In a German study of children 9-11 years old having two first degree relatives with the same atopic disease was highly associated with eczema . Diepgen & Blettner found a stronger correlation between siblings than between siblings and parents for all atopic diseases, also atopic dermatitis . Eczema in an older sibling was also found to be an independent risk factor for eczema among 4-years old in Sweden .
When only some 60% of those finishing the questionnaires on exposure were answering the questionnaires on health, one could argue that the data are prone to self-selection. In both cohorts the lost-to-follow-up group contained more current smoking mothers and fewer homeowners, indicating a lower socio-economic status (data not shown). However, other exposure data, including reported family eczema-history did not differ among those who followed up and those who did not.

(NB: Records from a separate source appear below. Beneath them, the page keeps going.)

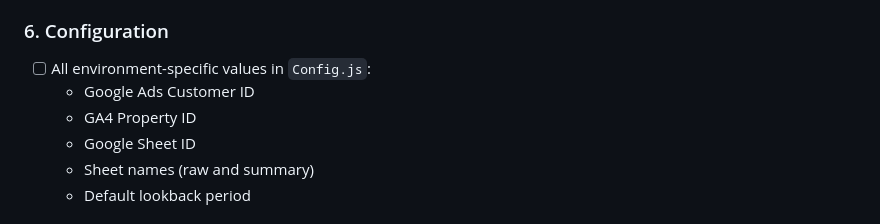
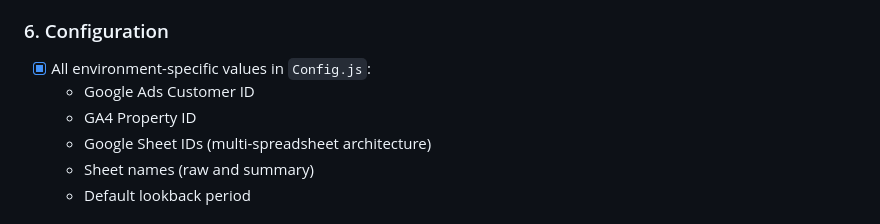
Before and after one commit to allanlundhansen/keynote-marketing-dashboard, a Markdown page: specs/phase_1_foundation/requirements.md, the part around one of its changes. GitHub-like rendering.

```diff
--- a/specs/phase_1_foundation/requirements.md
+++ b/specs/phase_1_foundation/requirements.md
@@ -244,10 +244,10 @@ Events are critical because:
 
 ### 6. Configuration
 
-- [ ] All environment-specific values in `Config.js`:
+- [x] All environment-specific values in `Config.js`:
   - Google Ads Customer ID
   - GA4 Property ID
-  - Google Sheet ID
+  - Google Sheet IDs (multi-spreadsheet architecture)
   - Sheet names (raw and summary)
   - Default lookback period
 
```
Also changed, not shown: other parts of specs/phase_1_foundation/requirements.md (+64 -64 lines).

Another limitation of the study was the reporting eczema in parents and siblings without a clinical verification. The question "have you, the child's father or any of your joint children ever had eczema" is a core ISAAC questions, but is most often used in combination with a question on rash located in typical places or diagnosis verified by a doctor. To the best of our knowledge, the question has not been validated in an adult population. However, the almost similar phrasing "have you ever had childhood eczema" was validated among adults in a Swedish population. The sensitivity and specificity of this question was 89.9% and 70.7%, respectively , and an overestimation of the reported prevalence of childhood eczema among adults is therefore likely. Regarding the use of this question among children (siblings), we have validated this in a former publication . This question alone, without a question identifying rash on typical location, gave a sensitivity of 96.8% and a specificity of 68.0% when validated against the UK Working Party Criteria. Adding a question of rash on typical locations decreased the sensitivity whereas the specificity increased. This gives reason to believe, that there might be an overestimation of reported eczema among the siblings, since other forms of dermatitis in young children, such as seborrhoeic dermatitis as well as nappy dermatitis might have been included. However, in case of such a misclassification, there is no reason to believe that this has changed from 6 weeks to 1 year, and could therefore not explain the differences in reporting of eczema in siblings in the two cohorts.
The strengths of this study are the large number of unselected participants as well as the prospective design. The consistency of reported eczema indicates a high reliability of the questions and the prevalence of reported eczema is well in line with the prevalence found in the PACT endpoint-study . In addition, the focus is on eczema-groups only, since other studies have showed that parental eczema may be a better marker for eczema in the offspring than other parental atopic diseases [8, 33].